Now that you have realized that your condition isn’t a short term issue, it’s time to change your perspective from getting back your total health to just getting by. Now, I don’t want to say that no one ever gets better. There are certainly miracles today and don’t want to take anyone’s hope away. That said, there are many of us who will (whether we want to or not) have to get used to always being in pain. That’s an easy statement for someone else to say, or write, but not so easy to live with. As I wrote about yesterday, you should grieve for your body and your loss. It’s going to be really hard to celebrate your newfound suffering, so grieving your loss is your best bet. Then, you have to learn to live much differently than you have before.
The weekend before my injury, which happened on a Tuesday, I spent Saturday morning doing karate katas and sparring with fellow students of Kempo Karate. Sunday, we went to church as a family. Everything was “normal”, which is a word I have since stopped using. Now, as for the injury that took me out of the workforce, well that's a story. Actually, it’s not. I was stooping down to sit, twisted to put my briefcase down, and that was it. My disc blew out and the pain was something unimaginable. By the time I returned to my own office, I couldn’t even make it into the front door. As we traveled on the bus (see the previous posts) I found out I had an abnormally shaped L5 spinal bone, bone spurs at the foramen, other discs were involved, as was my sciatic nerve, and the L5 bone slipped forward 9mm from center. All without me doing much at all, my entire life changed. If I hadn’t had faith in my God beforehand, I’m not sure how I would have gotten through this time. I know that without my wife and daughters, I wouldn’t have.

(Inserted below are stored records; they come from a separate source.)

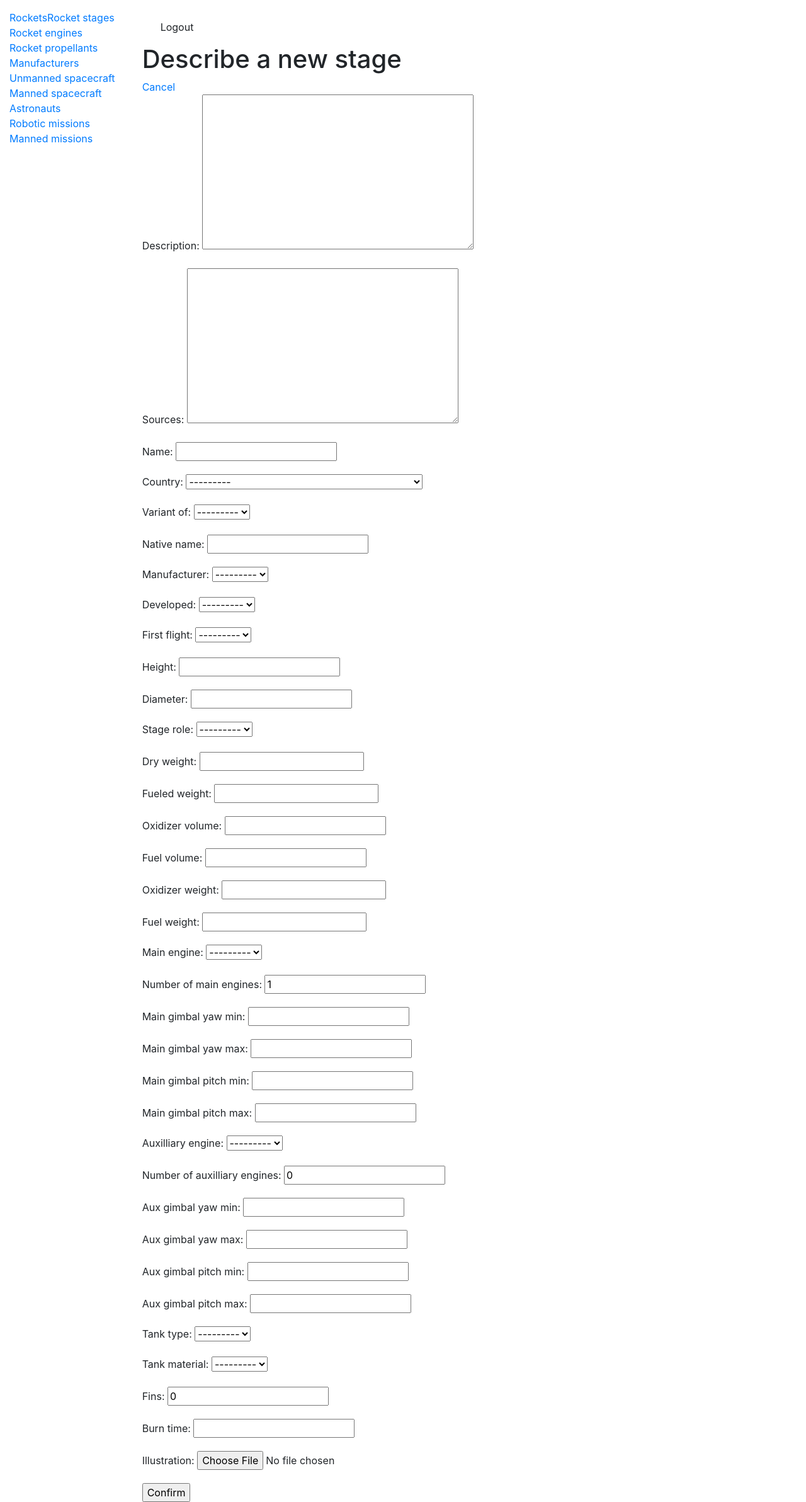
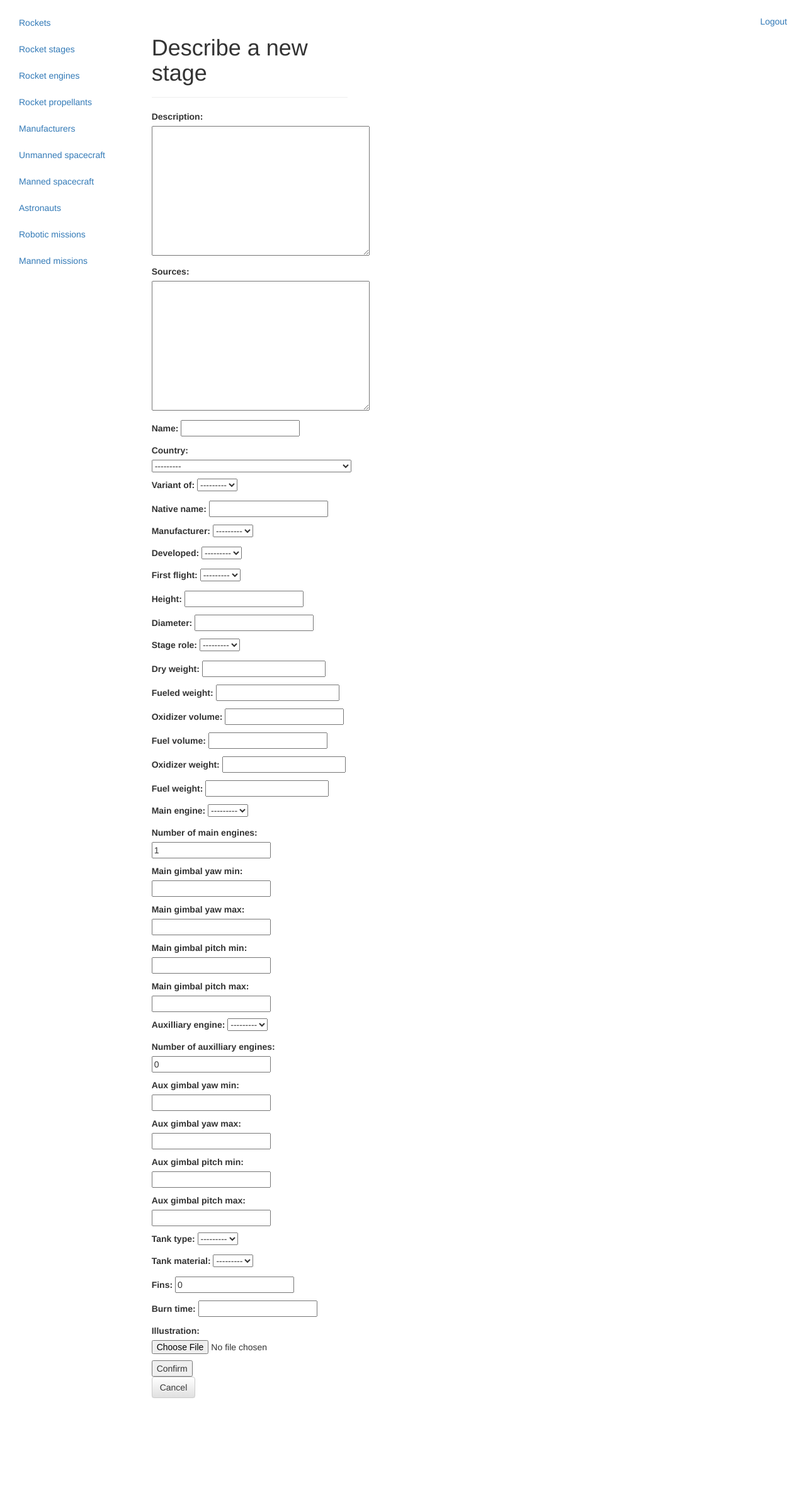
Before and after one commit to Hattivat/hypergolic-django, a Django app: a page that uses hypergolic/catalog/templates/catalog/generic_create.html in a window 1280 px wide. Shown: the whole page at 63% size. After the commit the page ends 2220 px from the top, so only its background shows below. Run offline with Django 3.2, Linux system fonts and the light colour scheme; the visitor is signed in with stand-in values (Sample User, id 1); data that the repository does not hold is empty; style sheets or scripts are compiled from the project's sources; some libraries are stand-ins or nearby versions.

Commit message:
changed the back link into a button and moved the col-sm-4 to an enclosing div

```diff
--- a/hypergolic/catalog/static/js/hypergol.js
+++ b/hypergolic/catalog/static/js/hypergol.js
@@ -1,5 +1,4 @@
 $(function(){
-    $('form').addClass('col-sm-4');
     $('form').find('select, [type=text], [type=password], [type=email],\
                     [type=url], [type=search], [type=datetime-local], textarea,\
                     [type=date], [type=month], [type=time], [type=week],\
@@ -9,5 +8,5 @@
     $('form').find('[type=radio], [type=checkbox]').addClass('form-check-input');
     $('form').find('[type=radio], [type=checkbox]').parent('div, p').addClass('form-check');
     $('form').find('[type=radio], [type=checkbox]').sibling('label').addClass('form-check-label');
-    $('form').find('[type=submit]').addClass('btn btn-primary');
+    $('form').children('[type=submit]').addClass('btn btn-success');
 });
--- a/hypergolic/catalog/templates/catalog/generic_create.html
+++ b/hypergolic/catalog/templates/catalog/generic_create.html
@@ -5,11 +5,13 @@
 {% endblock %}
 
 {% block content %}
+<div class="col-sm-4">
     <div class="page-header"><h1>Describe a new {{ verbose }}</h1></div>
-    <a href="{{ model.get_list_url }}">Cancel</a>
     <form action="" method="POST">
         {% csrf_token %}
         {{ form.as_p }}
         <input type="submit" value="Confirm" />
     </form>
+    <a class="btn btn-default" href="{{ model.get_list_url }}">Cancel</a>
+</div>
 {% endblock %}
```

My story is just one of millions that are out there. I had to go from relying on my body which could do everything I wanted it to, to hoping I could get off the couch to go to bed. The rollercoaster I’ve been on since that fateful day has been a bumpy ride. Only recently have the ups and downs been a little easier to take, although I have not plateaued, I don’t think I ever will. It is possible though, to learn to live again, it’s just different than you had before. The pain is constant, the medicine, side effects, the ringing in my ears, the loss of my own idea of manliness; it’s all a part of me now, nothing I ever planned on. It’s not easy just trying to deal with the pain and not actually getting better from it. It takes time, patience, and faith. How about you? What’s your story? Are you still fighting to be better, or have you resigned to dealing with? Have you discovered a way to deal? Do you share your burdens with someone?